My brother Davey is loved by all, everywhere he goes. He has the enthusiasm of a child and he greets every day with wonder and excitement. This quality is unaffected by reality or circumstance. He has been playing the same songs for years and neither he nor anyone else, ever tires of them. He is unfazed by any audience or venue and plays his sets as though they were his last act on this earth. I always marvel at how he loves to perform, and I am sad to say it is a quality I lost long ago. Being in the audience and watching makes me wish I could return to the days I enjoyed bars and the people in them. I do miss performing, but after (an estimated) 3000 plus gigs, over thirty years, I lost the taste for the form. I watch as people enter the room and Davie wins them over. A table of rich women in their twenties sit right up front and ignore him while drinking cosmos. One is wearing a sash that says: "Bride".  They are not pretty and I suspect time they will not improve them, but they look like they will have money forever judging from the Coach bags, Rolex watches, and large diamonds on their ring fingers. Davie does not engage them, but instead stares through and around them as he smiles, tells stories and introduces the next song. He mentions that he usually plays this song at weddings, but thinks it might be good. The girls swing in their chairs and face Davie for the first time as he sings: "You Say Nothing At All" by Alison Kruass. The women move their mouths to the words and never turn away from Davie for the rest of the set. He repeats this process with another loud table by playing "Patty Won't Be At Work Today" by The Dubliners. He has succeeded in getting the room on his side. I shake my head and laugh.

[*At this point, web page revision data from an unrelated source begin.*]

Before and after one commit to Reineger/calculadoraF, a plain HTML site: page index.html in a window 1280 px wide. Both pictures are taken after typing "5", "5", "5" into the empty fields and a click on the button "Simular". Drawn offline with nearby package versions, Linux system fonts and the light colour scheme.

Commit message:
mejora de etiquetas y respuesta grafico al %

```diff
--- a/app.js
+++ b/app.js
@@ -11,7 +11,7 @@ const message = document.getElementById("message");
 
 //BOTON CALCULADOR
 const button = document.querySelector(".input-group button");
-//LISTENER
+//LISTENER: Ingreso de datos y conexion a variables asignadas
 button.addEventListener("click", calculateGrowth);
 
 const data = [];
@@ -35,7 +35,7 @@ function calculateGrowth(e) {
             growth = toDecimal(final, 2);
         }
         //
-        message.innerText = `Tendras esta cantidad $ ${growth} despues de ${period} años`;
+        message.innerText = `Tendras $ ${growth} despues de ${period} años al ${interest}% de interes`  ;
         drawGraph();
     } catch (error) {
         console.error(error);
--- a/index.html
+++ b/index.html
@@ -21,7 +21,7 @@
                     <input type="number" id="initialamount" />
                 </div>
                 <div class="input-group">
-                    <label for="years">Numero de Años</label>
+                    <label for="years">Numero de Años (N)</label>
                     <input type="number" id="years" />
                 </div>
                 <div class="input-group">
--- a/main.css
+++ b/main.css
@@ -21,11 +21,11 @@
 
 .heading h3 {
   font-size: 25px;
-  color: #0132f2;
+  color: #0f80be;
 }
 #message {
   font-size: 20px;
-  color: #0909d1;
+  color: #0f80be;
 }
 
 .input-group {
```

I am tired and since my new medical parameters prevent alcohol, I retreat to the room. Tomorrow we ride to North Carolina, to visit our brother Jimmy in Land Harbour. I drift off into a dreamless sleep, after a great first day.

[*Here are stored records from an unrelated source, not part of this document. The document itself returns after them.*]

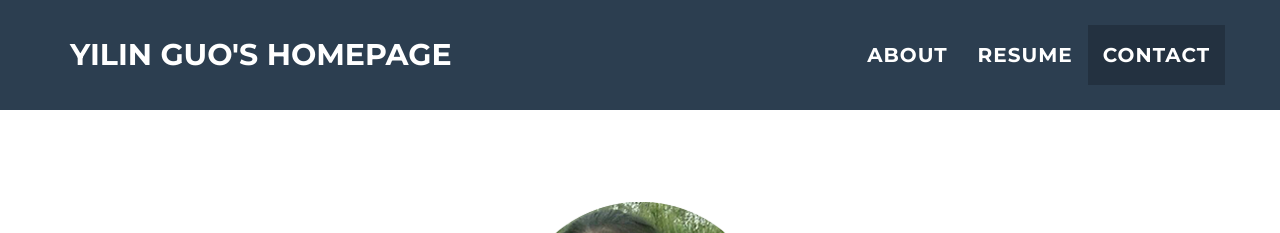
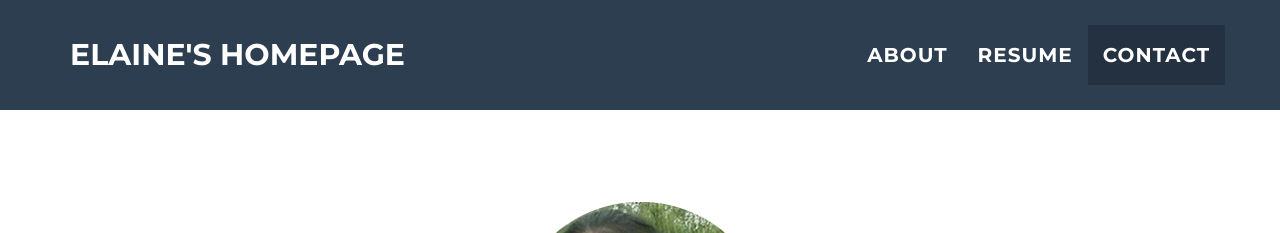
Before and after one commit to YilinGUO/YilinGUO.github.io, a Jekyll site: the page built from index.html, in a window 1280 px wide. Shown: the top 233 px of the page. Built offline with Jekyll 4.4.1, drawn with Linux system fonts in a browser that asks for light colours.

Commit message:
updated all

```diff
--- a/_includes/nav.html
+++ b/_includes/nav.html
@@ -9,7 +9,7 @@
                     <span class="icon-bar"></span>
                     <span class="icon-bar"></span>
                 </button>
-                <a class="navbar-brand" href="#page-top">Yilin Guo's Homepage</a>
+                <a class="navbar-brand" href="#page-top">Elaine's Homepage</a>
             </div>
 
             <!-- Collect the nav links, forms, and other content for toggling -->
```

More later....



Juancho said...

More I say! Give me more!

Treeman said...

You and your brother have some things in common eh?

nicol said...

So great.

BIGWORM said...

Outstanding, my friend! Outstanding. Now I long for that "just finished the ride alone" feeling of accomplishment. I'd still love to hear your brother sing, and to do it with legs tired from a good ride, would make it all the better.

I look forward to the rest of the story.

BTW, welcome home. You've been missed. The trails around here are much too quiet when you;'re away.

Velosopher said...

I, too, marvel when I recall how jazzed I used to be to walk out onto a stage with a guitar in my hand and songs in my head. What happened to that guy? I mourn him, and hope for a mythical second coming.